** Opening Records supplied block **

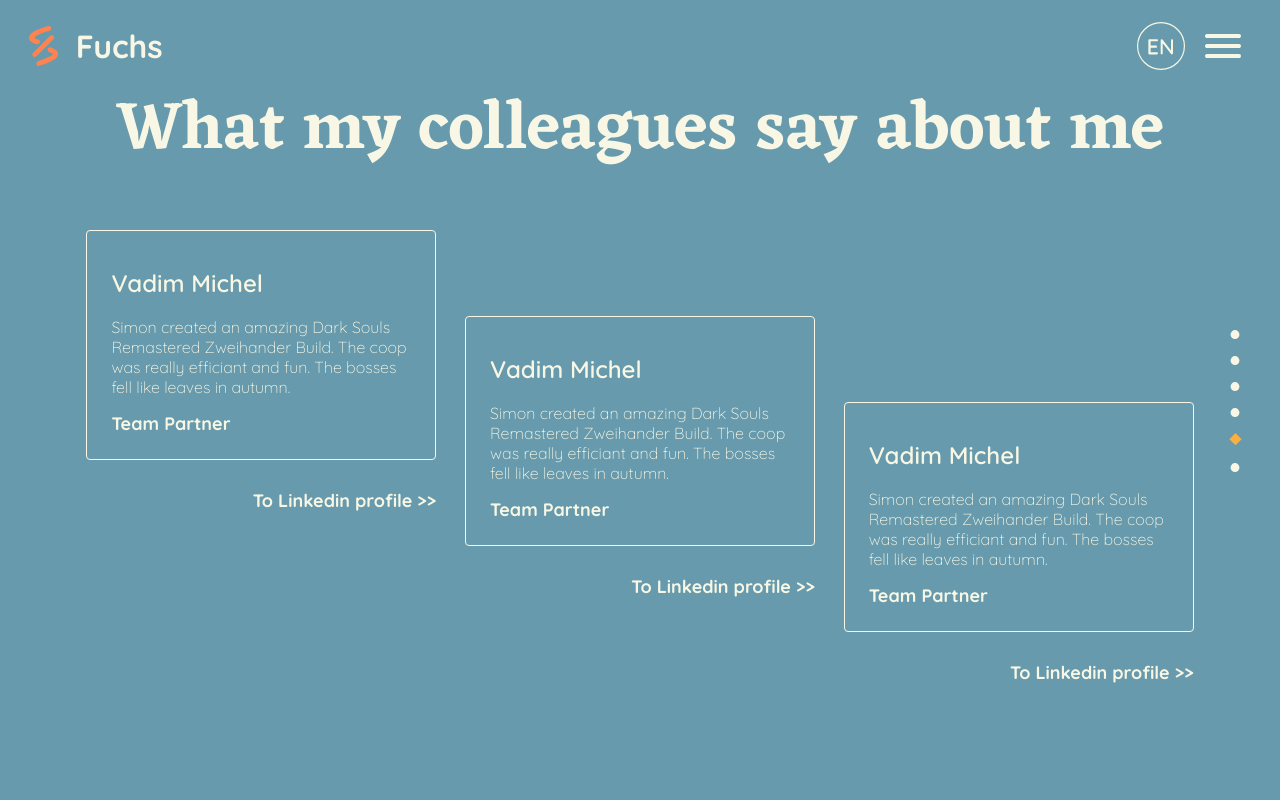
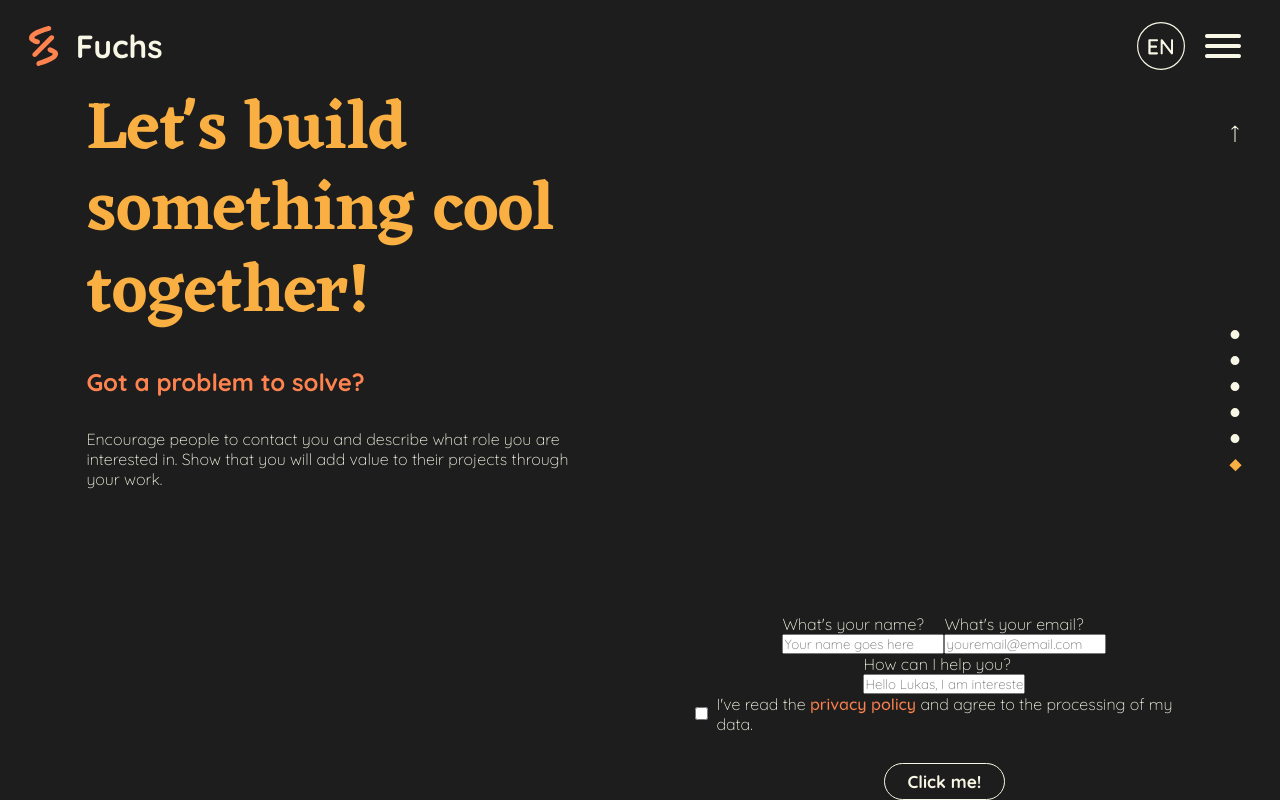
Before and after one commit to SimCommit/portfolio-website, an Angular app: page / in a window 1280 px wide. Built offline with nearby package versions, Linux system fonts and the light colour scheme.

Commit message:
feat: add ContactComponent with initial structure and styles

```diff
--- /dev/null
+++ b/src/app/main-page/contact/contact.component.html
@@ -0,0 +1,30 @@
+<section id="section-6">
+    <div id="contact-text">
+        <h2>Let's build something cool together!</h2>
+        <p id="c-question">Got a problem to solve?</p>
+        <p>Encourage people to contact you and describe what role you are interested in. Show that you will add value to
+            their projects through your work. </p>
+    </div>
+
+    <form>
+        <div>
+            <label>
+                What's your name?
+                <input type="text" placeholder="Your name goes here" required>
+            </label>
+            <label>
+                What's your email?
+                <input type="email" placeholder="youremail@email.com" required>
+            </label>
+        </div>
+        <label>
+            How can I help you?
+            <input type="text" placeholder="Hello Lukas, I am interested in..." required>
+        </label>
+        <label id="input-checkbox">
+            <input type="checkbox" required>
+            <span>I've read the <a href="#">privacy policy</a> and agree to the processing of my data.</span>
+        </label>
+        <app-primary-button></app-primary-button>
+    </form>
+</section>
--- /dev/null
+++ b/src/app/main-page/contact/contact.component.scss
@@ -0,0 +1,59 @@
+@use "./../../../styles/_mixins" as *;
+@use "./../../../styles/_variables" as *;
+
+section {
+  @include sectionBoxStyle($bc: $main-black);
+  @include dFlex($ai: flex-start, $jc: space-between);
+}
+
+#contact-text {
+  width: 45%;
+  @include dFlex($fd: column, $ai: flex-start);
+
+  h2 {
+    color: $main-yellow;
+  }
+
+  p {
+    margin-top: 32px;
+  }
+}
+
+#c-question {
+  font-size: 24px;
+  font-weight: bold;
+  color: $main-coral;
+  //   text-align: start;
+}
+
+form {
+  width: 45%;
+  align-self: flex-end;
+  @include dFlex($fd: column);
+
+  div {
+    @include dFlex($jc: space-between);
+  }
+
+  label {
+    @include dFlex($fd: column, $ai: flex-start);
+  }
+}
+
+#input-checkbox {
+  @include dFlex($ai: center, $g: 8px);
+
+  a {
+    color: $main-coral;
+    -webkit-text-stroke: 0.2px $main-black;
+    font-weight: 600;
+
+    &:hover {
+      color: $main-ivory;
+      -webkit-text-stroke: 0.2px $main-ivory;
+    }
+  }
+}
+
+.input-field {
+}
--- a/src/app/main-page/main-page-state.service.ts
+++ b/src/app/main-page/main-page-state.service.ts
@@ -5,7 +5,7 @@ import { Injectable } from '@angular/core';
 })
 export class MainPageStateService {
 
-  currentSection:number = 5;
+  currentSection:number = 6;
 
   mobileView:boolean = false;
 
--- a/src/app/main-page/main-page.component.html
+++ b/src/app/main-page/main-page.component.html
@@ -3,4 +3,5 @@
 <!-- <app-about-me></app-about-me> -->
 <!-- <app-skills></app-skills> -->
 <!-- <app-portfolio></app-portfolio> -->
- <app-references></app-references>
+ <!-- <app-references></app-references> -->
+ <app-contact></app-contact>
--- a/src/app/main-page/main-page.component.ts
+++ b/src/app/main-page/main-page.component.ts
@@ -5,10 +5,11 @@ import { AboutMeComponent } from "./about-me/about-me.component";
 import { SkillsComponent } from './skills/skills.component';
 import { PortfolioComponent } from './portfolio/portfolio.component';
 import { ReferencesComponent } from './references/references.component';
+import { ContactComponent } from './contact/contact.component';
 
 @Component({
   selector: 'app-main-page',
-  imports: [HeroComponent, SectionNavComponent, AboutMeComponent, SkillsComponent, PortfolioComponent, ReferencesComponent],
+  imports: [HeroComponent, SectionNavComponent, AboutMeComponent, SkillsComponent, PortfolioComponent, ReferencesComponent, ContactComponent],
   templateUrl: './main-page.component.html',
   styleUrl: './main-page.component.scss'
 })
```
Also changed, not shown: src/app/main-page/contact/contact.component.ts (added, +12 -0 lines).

** Closing Records supplied block **

* Work required
Wherever the word "start" appears in the data, return the whole line.

* Result below
+  @include dFlex($ai: flex-start, $jc: space-between);
+  @include dFlex($fd: column, $ai: flex-start);
+  //   text-align: start;
+    @include dFlex($fd: column, $ai: flex-start);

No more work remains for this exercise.